We thought it would be pretty cool to participate in the costume parade at the con and we each had a favorite uniform from the TV series that we planned to wear.  Mine was to be Kirk’s alternate command tunic – the green wraparound.  My lovely girl would have donned Uhura’s revealing mirror universe uniform.  Unfortunately, neither of us knew the first thing about constructing a homemade Trek uniform costume.  Although, at least my girlfriend knew how to sew and had made some garments in the past.  If memory serves, we didn’t have any patterns either and there certainly was no World Wide Web as we now know it through which to order them or do any research.   We did have some reference books to work from (The Making of Star Trek, The Starfleet Technical Manual, and Bjo Trimble’s excellent Star Trek Concordance) but otherwise we were on our own.
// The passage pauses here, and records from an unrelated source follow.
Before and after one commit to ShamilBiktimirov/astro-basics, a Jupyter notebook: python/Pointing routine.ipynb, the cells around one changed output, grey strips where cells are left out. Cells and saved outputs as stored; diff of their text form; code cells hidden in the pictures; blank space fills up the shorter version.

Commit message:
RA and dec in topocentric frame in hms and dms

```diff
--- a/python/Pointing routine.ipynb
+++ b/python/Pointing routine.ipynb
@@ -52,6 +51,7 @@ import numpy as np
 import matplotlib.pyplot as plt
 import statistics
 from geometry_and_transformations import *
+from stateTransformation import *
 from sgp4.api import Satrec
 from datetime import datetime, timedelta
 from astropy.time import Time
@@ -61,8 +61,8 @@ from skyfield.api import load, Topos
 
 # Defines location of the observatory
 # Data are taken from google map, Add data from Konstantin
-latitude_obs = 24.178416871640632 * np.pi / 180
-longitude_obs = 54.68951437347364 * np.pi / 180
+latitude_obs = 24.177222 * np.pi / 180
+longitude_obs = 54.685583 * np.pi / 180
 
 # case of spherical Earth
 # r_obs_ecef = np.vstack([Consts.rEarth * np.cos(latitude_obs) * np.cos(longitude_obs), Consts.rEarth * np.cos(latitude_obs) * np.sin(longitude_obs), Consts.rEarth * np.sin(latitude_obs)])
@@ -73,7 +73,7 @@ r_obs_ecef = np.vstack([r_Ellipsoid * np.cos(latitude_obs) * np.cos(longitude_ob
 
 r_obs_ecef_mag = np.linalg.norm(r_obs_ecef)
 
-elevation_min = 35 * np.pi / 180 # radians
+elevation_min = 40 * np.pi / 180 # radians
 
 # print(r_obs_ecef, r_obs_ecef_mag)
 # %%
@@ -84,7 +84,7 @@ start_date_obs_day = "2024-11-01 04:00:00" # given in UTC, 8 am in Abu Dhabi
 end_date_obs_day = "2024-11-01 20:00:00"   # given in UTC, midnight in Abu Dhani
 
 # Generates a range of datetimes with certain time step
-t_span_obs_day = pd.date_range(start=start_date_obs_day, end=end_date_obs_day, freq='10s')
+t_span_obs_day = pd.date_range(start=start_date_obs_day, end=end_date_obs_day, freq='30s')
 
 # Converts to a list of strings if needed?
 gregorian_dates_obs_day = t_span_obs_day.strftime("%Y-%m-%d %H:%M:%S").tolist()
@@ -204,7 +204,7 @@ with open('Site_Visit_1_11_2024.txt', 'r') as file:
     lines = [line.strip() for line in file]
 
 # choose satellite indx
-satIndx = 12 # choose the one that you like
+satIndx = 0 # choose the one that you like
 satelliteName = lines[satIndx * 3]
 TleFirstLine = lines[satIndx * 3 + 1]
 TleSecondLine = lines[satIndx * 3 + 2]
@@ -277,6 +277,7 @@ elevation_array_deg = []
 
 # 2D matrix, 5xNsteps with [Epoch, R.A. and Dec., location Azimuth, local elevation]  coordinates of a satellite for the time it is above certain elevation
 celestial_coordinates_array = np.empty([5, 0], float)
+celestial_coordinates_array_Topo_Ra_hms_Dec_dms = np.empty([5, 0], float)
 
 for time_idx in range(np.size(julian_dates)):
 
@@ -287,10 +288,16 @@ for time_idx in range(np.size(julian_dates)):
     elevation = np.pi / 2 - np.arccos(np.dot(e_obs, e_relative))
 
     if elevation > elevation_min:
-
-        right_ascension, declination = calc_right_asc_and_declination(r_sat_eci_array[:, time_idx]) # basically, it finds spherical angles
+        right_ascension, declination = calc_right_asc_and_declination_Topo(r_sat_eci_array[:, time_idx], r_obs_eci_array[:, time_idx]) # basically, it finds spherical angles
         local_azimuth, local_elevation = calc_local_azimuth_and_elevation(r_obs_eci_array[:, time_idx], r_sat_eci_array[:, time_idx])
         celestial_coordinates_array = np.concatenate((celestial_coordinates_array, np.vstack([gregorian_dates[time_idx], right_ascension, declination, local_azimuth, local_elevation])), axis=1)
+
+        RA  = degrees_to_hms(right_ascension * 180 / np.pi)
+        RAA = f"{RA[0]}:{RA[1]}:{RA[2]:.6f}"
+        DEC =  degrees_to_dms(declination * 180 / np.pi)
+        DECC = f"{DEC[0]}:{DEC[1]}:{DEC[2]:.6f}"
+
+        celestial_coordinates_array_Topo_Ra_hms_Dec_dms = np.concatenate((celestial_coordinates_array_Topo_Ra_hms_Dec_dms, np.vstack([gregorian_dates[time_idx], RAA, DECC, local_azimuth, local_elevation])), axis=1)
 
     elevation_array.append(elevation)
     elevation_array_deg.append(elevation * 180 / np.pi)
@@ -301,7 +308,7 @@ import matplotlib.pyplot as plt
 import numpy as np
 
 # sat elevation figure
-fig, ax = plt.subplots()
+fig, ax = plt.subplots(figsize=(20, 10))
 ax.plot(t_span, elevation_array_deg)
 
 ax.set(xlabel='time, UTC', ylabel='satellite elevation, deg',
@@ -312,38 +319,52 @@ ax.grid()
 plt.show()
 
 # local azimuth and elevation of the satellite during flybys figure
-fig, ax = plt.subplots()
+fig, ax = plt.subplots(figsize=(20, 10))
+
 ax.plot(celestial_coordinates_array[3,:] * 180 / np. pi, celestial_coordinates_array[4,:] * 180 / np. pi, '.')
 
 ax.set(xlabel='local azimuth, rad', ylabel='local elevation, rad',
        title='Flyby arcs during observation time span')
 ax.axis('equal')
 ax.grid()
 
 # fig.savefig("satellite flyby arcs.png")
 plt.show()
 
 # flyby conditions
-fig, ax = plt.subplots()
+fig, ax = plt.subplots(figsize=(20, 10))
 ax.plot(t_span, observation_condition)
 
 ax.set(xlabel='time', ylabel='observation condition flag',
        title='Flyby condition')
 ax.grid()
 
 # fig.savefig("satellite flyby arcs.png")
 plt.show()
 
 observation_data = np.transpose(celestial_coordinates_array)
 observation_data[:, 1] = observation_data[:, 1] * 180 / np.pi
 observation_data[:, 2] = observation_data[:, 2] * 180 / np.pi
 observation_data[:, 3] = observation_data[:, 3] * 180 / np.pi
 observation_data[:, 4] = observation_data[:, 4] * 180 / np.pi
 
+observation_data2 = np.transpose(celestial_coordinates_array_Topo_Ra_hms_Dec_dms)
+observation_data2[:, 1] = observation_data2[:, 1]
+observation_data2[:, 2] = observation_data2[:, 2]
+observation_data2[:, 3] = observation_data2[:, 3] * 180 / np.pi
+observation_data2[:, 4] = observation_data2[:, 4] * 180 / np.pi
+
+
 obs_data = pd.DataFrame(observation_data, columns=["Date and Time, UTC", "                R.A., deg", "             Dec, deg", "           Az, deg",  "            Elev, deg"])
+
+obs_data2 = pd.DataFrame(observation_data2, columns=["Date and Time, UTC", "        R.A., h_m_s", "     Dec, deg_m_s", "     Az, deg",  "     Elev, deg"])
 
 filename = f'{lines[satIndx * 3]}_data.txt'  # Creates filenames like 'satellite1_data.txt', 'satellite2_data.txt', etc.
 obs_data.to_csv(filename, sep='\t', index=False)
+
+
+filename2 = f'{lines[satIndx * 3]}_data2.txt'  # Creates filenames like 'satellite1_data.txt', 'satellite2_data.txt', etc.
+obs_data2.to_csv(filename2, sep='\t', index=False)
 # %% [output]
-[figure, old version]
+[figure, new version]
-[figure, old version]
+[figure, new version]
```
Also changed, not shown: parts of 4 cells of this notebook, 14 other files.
By far our biggest impediment though was that we were almost always broke, so we didn’t have a lot of money to put into these costumes to begin with.

We picked up some cheap (and dreadfully wrong) material and tried to get underway.  My girl’s fabric was a bright red double-knit … definitely on the right track but too bright and too thin, almost like a crepe.  Mine was very dark green, way too dark really, and was similar to the material from which bedsheets are made…so it had no flex/stretch capability whatsoever.  Undaunted we began our project anyway.  I think my girlfriend drew out something akin to a pattern for my shirt and she then cut the individual sections accordingly.  I don’t remember if she had cut out all the pieces and was assembling the final garment or if she had just done a few basic pieces to put together a mock-up.  Either way, before long I had a front and back connected to a right sleeve.  The fit was awkward and the material didn’t lay well on my torso.  Nevertheless, it was coming together.  But given everything I’ve just described, it was questionable whether this costume would be usable at all – and therein lies the first horror story.   The second, and much bigger, horror story is that we left that green shirt half finished – that was as far as we ever got on it.  The sexy red mirror universe uniform never even got started.

For a multitude of reasons that probably have no place being published in a Star Trek blog, we broke up at the beginning of that summer, having never attended the convention or even finished the costumes.  Although I initially thought there was hope of getting back together, I blinked my eyes and months had gone by.  Suddenly it was a year – then two. We each ended up marrying and starting our own families, neither seeing nor speaking to each other as two years became five and so on.

What makes this such a terrific story is the happy ending I alluded to earlier.  We two geeks each knew that we were meant to be together.  In a way it was almost like one of those great Star Trek stories in which destiny is fulfilled even if there is sadness along the way.  More than ten years after we had originally begun dating and nearly eight years since we had last spoken, we met at our tenth high school reunion and picked up where we left off.  Now we are rapidly approaching our fifteenth wedding anniversary and our Trek fandom hasn’t waned.  In fact, our thirteen year old son and I will soon be attending Creation Star Trek 2011 in Las Vegas – and we will be doing so in full uniforms created by none other than my lovely girl.

I will be blogging from the con and undoubtedly posting photos of my new and improved green Kirk wraparound tunic.  But no photos or blog posts can accurately convey the most important facet of this tale – even though the blog topic is “Horror Stories”, my time with the incredible woman described herein has been the antithesis of a horror story!  She completes me and I her.  And our shared love of all things Star Trek is one example among many of how our fate was “in the stars”!